* Activity
Leave out the images and repeat the listing below without a single change.

* Extracted entries
=======
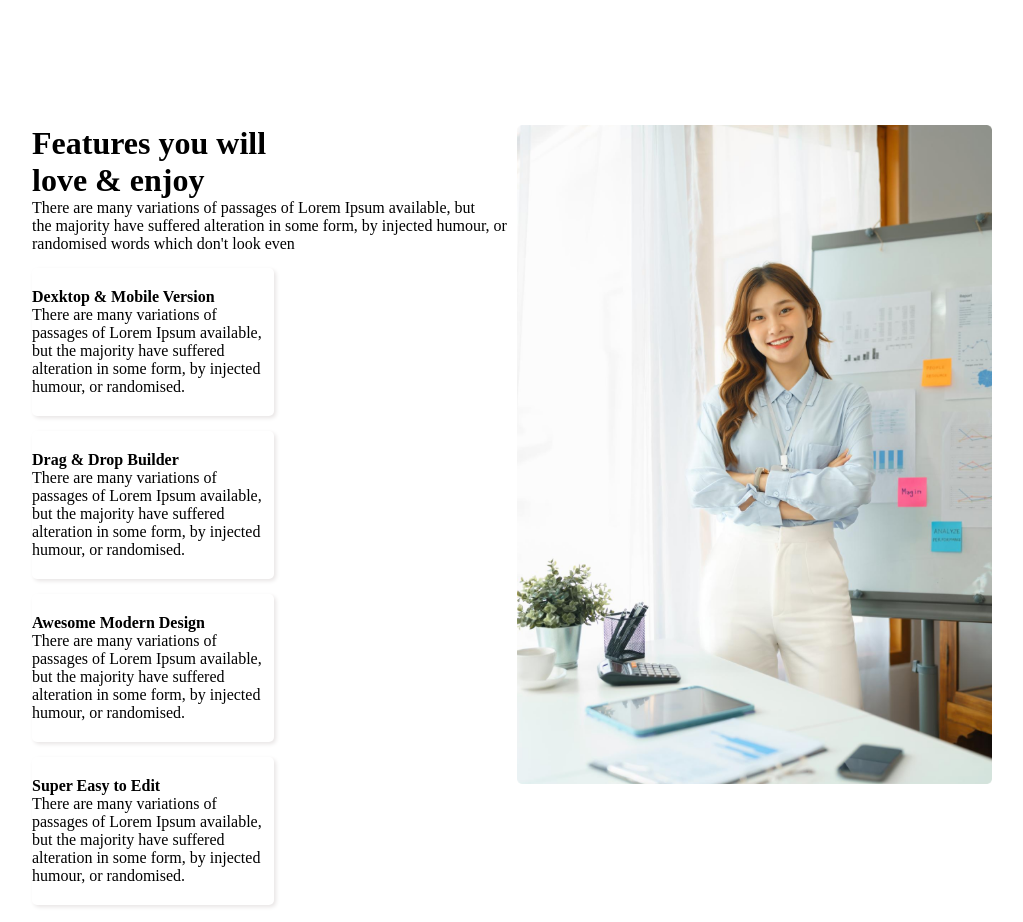
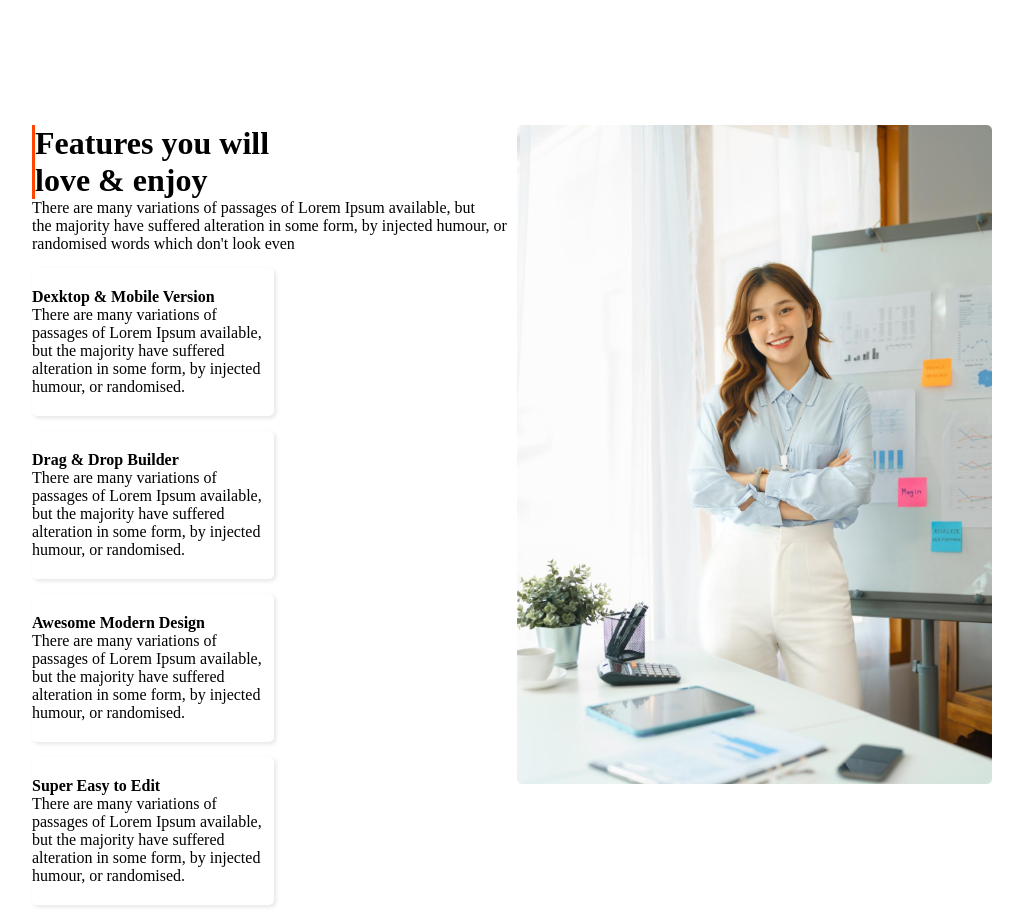
Before and after one commit to Mohammad-Atik/Architects-Website, a plain HTML site: page index.html in a window 1280 px wide. Shown: the part 1293-2215 px from the top of the page, without its empty margins (128-1151 px from the left). Drawn offline with Linux system fonts and the light colour scheme.

Commit message:
little changes

```diff
--- a/index.html
+++ b/index.html
@@ -68,7 +68,7 @@
     <div class="third-section">
       <div>
        <div class="third-elements">
-        <h1>
+        <h1 class="third-heading">
           Features you will <br />
           love & enjoy
         </h1>
--- a/style.css
+++ b/style.css
@@ -87,6 +87,9 @@
   box-shadow: 2px 2px 4px #e7e4e4;
   border-radius: 5px;
   margin-top: 15px;
+}
+.third-heading {
+  border-left: 3px solid orangered;
 }
 
 /* Fourth-Section */
```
=======
* Solution
Before and after one commit to Mohammad-Atik/Architects-Website, a plain HTML site: page index.html in a window 1280 px wide. Shown: the part 1293-2215 px from the top of the page, without its empty margins (128-1151 px from the left). Drawn offline with Linux system fonts and the light colour scheme.

Commit message:
little changes

```diff
--- a/index.html
+++ b/index.html
@@ -68,7 +68,7 @@
     <div class="third-section">
       <div>
        <div class="third-elements">
-        <h1>
+        <h1 class="third-heading">
           Features you will <br />
           love & enjoy
         </h1>
--- a/style.css
+++ b/style.css
@@ -87,6 +87,9 @@
   box-shadow: 2px 2px 4px #e7e4e4;
   border-radius: 5px;
   margin-top: 15px;
+}
+.third-heading {
+  border-left: 3px solid orangered;
 }
 
 /* Fourth-Section */
```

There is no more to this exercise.